Birchbox, an online beauty subscription service, has seen great success in creating a new sales model for beauty products, re-creating the department-store cosmetics counter in peoples’ homes by delivering a range of samples customers can try out and later repurchase.
Now four years old, Birchbox has built its customer base to more than 1 million people and spawned imitators such as GlossyBox, Ipsy, and Blissmo, plus subscription sellers that deliver razors, pet supplies, and other items directly to consumers’ front doors.
But while the company does make every attempt to convert sample subscribers to full-size SKUs of their favorite products online, Birchbox is also growing the market for existing beauty retailers such as Ulta and Sephora—ostensibly competitors.
“Presumably they may help drive traffic to other stores,” Forrester Research channel strategy analyst Sucharita Mulpuru-Kodali told Retail Dive. “If you try something and love it, wouldn’t that drive you to whatever store has the product?”
Expanding the marketplace
A study from Silicon Valley-based research firm Slice Intelligence confirms that Birchbox isn’t the only retailer benefiting from its sampling. While shoppers spend 38% more online with Birchbox after signing up for monthly $10 sample boxes, the study says, boutique beauty brand Sephora also gets a 5% boost in spending, and Ulta gains 6%.
Birchbox just takes the initial trip out of the equation for the Internet era.
“They’re basically removing the traditional barrier in online shopping: You couldn’t try before you buy,” Kanishka Agarwal, Slice’s chief data officer told Bloomberg. “But guess what? Now you can. And they’re driving up actual purchases.”
Prior to the Internet, beauty shoppers got their samples and testers in department-store counters staffed by representatives of the major brands.

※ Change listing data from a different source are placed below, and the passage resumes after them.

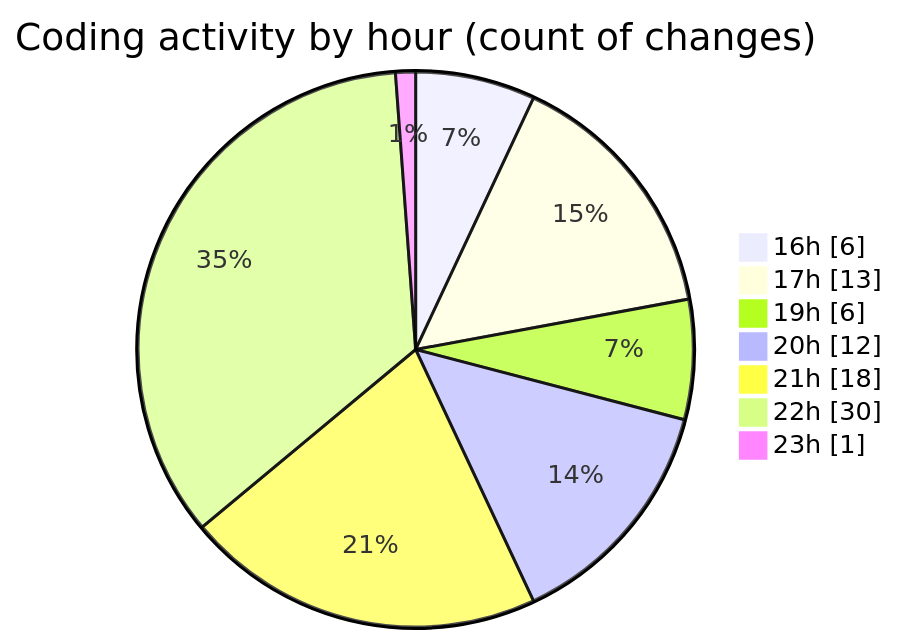
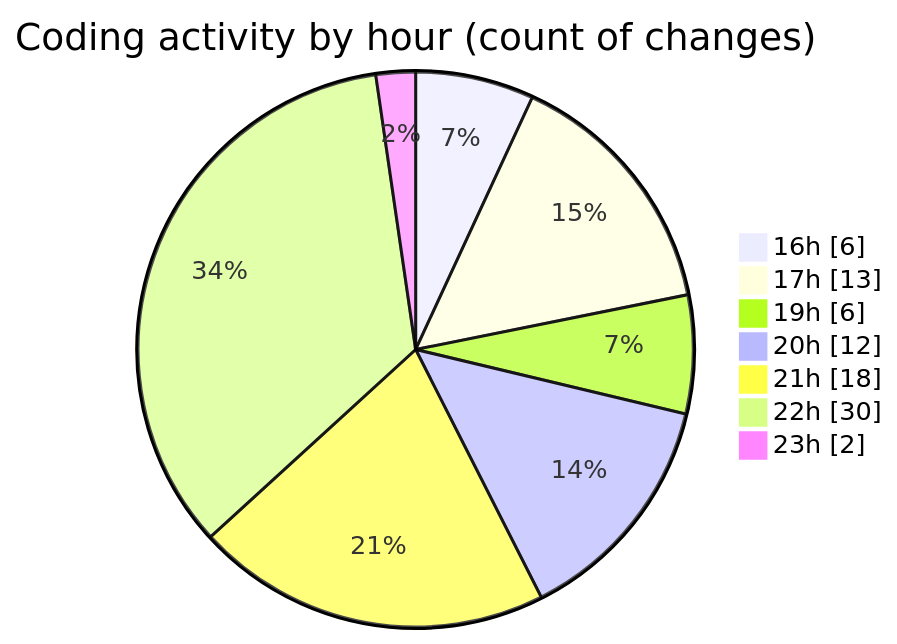
Before and after one commit to idhammustaqopulfikri/code-tracking: the second of 2 diagrams in 2025-06-22/studio-backend/README.md, drawn with Mermaid. The commit also changed other lines of this file and 1 other file, not shown here.

````diff
--- a/2025-06-22/studio-backend/README.md
+++ b/2025-06-22/studio-backend/README.md
@@ -39,11 +39,11 @@
 ```mermaid
 pie showData
 title Coding activity by hour (count of changes)
 "16h" : 6
 "17h" : 13
 "19h" : 6
 "20h" : 12
 "21h" : 18
 "22h" : 30
-"23h" : 1
+"23h" : 2
 ```
````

And since skin tones and beauty goals vary, the category continues to reward in-store visits for department stores and brands such as MAC, Sephora, and Shiseido, whose e-commerce sites lag in-person sales.
Only Birchbox has been able to lift all boats. “We’re taking people who weren’t even considering going into these stores as a part of a leisurely day, and making them into people who could become browsers and shoppers,” Birchbox co-founder and CEO Katia Beauchamp told Fortune. “And she absolutely spends more on beauty as a result of Birchbox.”
Growing the experience
But Birchbox’s next challenge is to make itself the go-to for reorders. The company’s own research shows that many customers buy full-sized containers of the products they like elsewhere; only about 35% of sales comes from reorders of sampled products.
Only about half of Birchbox’s 1 million subscribers buy additional SKUs regularly on Birchbox.com. And while a loyalty program offers referral bonuses and substantial rewards to encourage future purchases, Birchbox is also looking to brick-and-mortar to build its brand.
Unlike other retailers to make the jump from online-only to brick-and-mortar such as Warby Parker and Bonobos, the first Birchbox store is more than a showroom that only allows customers to try on product. More like an Apple Store, it’s a brand experience that immerses customers in as much Birchbox expertise as it does partners’ products.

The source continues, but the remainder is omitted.